From 2020 onwards, employers that intentionally or unintentionally fail to pay NMW will be named in the BEIS’ annual press release, naming the employer, the number of underpaid workers, the period of underpayment and the amount of arrears. Employers in the North West are more likely to have underpaid their workers.

BEIS commented “Paying the minimum wage is not optional, it is the law.”  The re-introduction of the list should “serve as a wake up call to named employers and a reminder to everyone of the importance of paying workers what they are legally entitled to”. 

What are the common errors?

Many employer underpayments are not intentional but a reflection of a poor understanding of the legislation which, in some aspects, is complex. Common breaches of NMW laws occur where employers:

  • make deductions from workers’ wages, for example in relation to parking or travel costs, accommodation costs, training costs, shortages, uniform and work equipment (including PPE). Salary sacrifice schemes can also reduce the pay that counts towards NMW;
  • fail to pay workers for their full working time, for example additional time worked at the end of a shift or during travel time;
  • fail to acknowledge change in the classification/age bands; and
  • incorrectly treat a person as self-employed rather than a worker.
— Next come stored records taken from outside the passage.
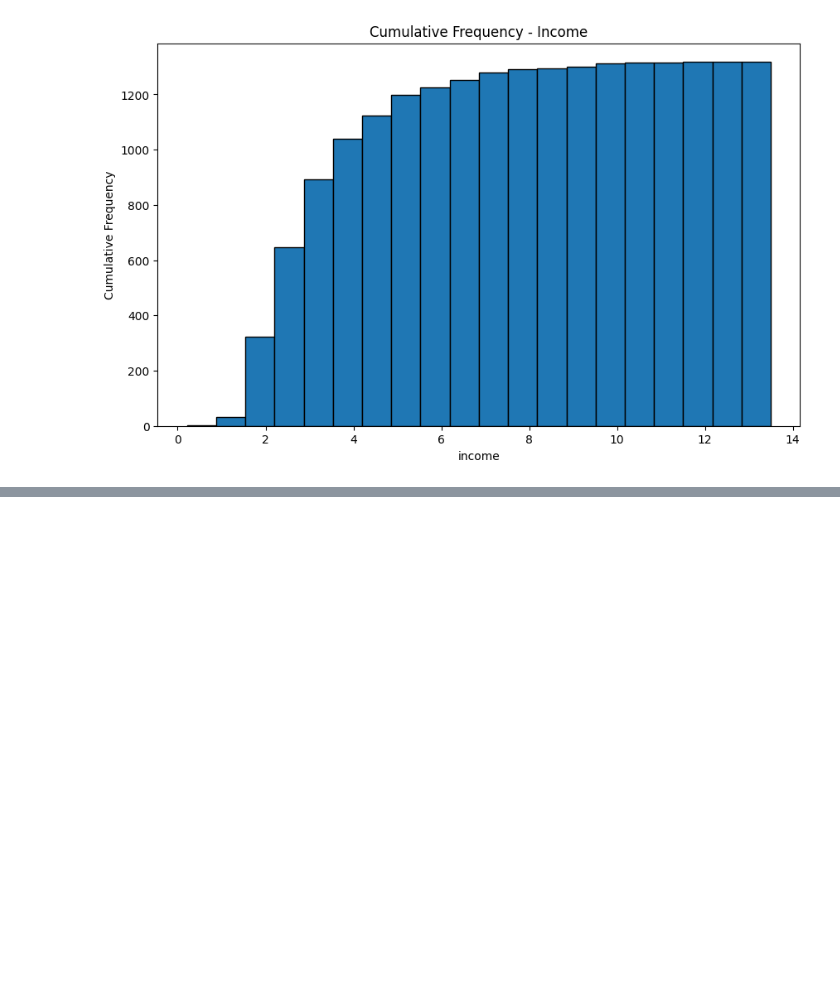
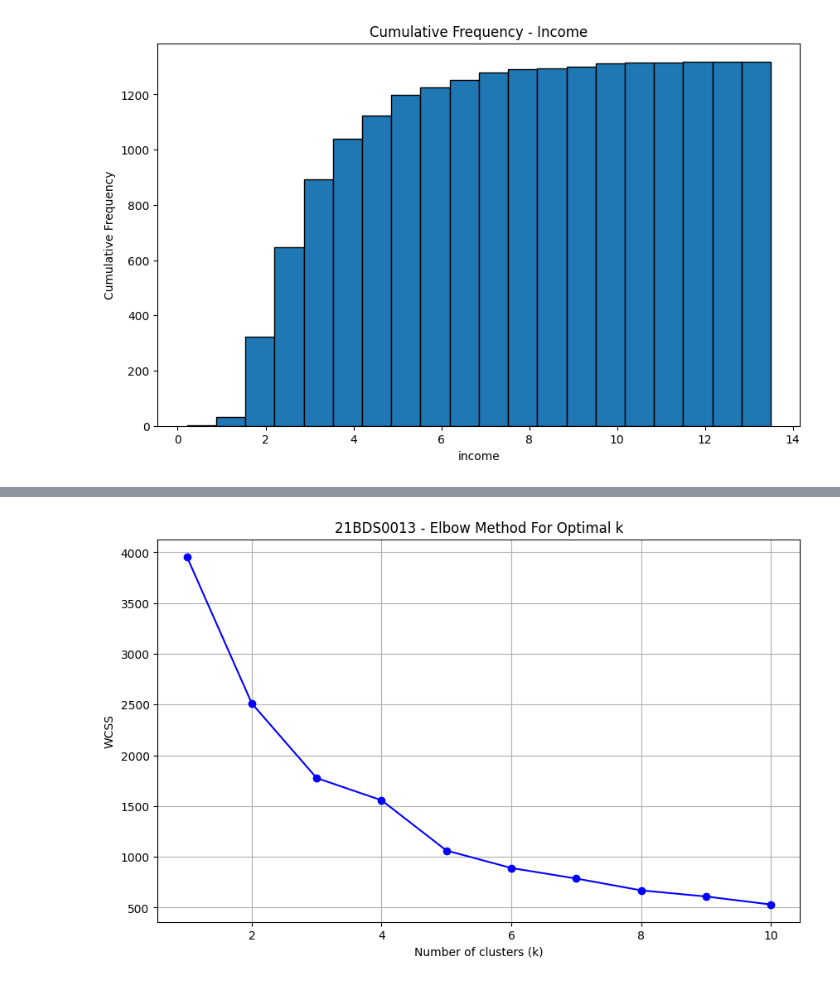
Before and after one commit to harshrjain/EDA, a Jupyter notebook: 21BDS0013.ipynb, the cells around one changed output, grey strips where cells are left out. Saved outputs shown, nothing was run; the diff lists cells and outputs as text; code cells hidden in the pictures; blank space fills up the shorter version.

```diff
--- a/21BDS0013.ipynb
+++ b/21BDS0013.ipynb
@@ -690,0 +708,37 @@ ModuleNotFoundError: No module named 'ternary'
+# %%
+import pandas as pd
+import matplotlib.pyplot as plt
+import seaborn as sns
+from sklearn.cluster import KMeans
+from sklearn.preprocessing import StandardScaler
+
+# Load the dataset
+df = pd.read_csv("https://raw.githubusercontent.com/harshrjain/EDA/refs/heads/main/CreditCard.csv")
+
+# Select relevant numerical features
+features = df[["income", "expenditure", "share"]].copy()
+
+# Drop rows with missing or zero total values (optional)
+features = features[(features.sum(axis=1) != 0)]
+
+# Standardize the data
+scaler = StandardScaler()
+scaled_features = scaler.fit_transform(features)
+# %%
+#1. Elbow Method
+wcss = []  # Within-Cluster Sum of Squares
+for i in range(1, 11):
+    kmeans = KMeans(n_clusters=i, random_state=42)
+    kmeans.fit(scaled_features)
+    wcss.append(kmeans.inertia_)
+
+# Plot the Elbow Curve
+plt.figure(figsize=(10, 6))
+plt.plot(range(1, 11), wcss, marker='o', color='blue')
+plt.title("21BDS0013 - Elbow Method For Optimal k")
+plt.xlabel("Number of clusters (k)")
+plt.ylabel("WCSS")
+plt.grid(True)
+plt.show()
+# %% [output]
+[figure, added]
```
Also changed, not shown: parts of 3 cells of this notebook.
Employers, in order to limit their errors, should keep and retain accurate records of the amount they are remunerating their workers. Employers should also frequently carry out audits of such records to ensure they are up to date with the current rates.

What are the rates in 2021?

From April 2021, the NMW rates will increase as follows:

Age Current Rate: From April 2021
25+ £8.72 *Age 23+* £8.91
21-24 £8.20 *Age 21-22* £8.36
18-20 £6.45 £6.56
16-17 £4.55 £4.62
Apprentice £4.15 £4.30

Employers should seek legal advice to ensure compliance with the most recent NMW legislation and to avoid humiliation by the Naming Scheme.

You can also read additional guidance on the NMW provided by BEIS, Acas and HMRC.

Here to help

If you have any more questions regarding the National Minimum Wage Naming Scheme or if you would like further information on how we can help, please do not hesitate to contact a member of our Employment team on 0161 941 4000 or via email.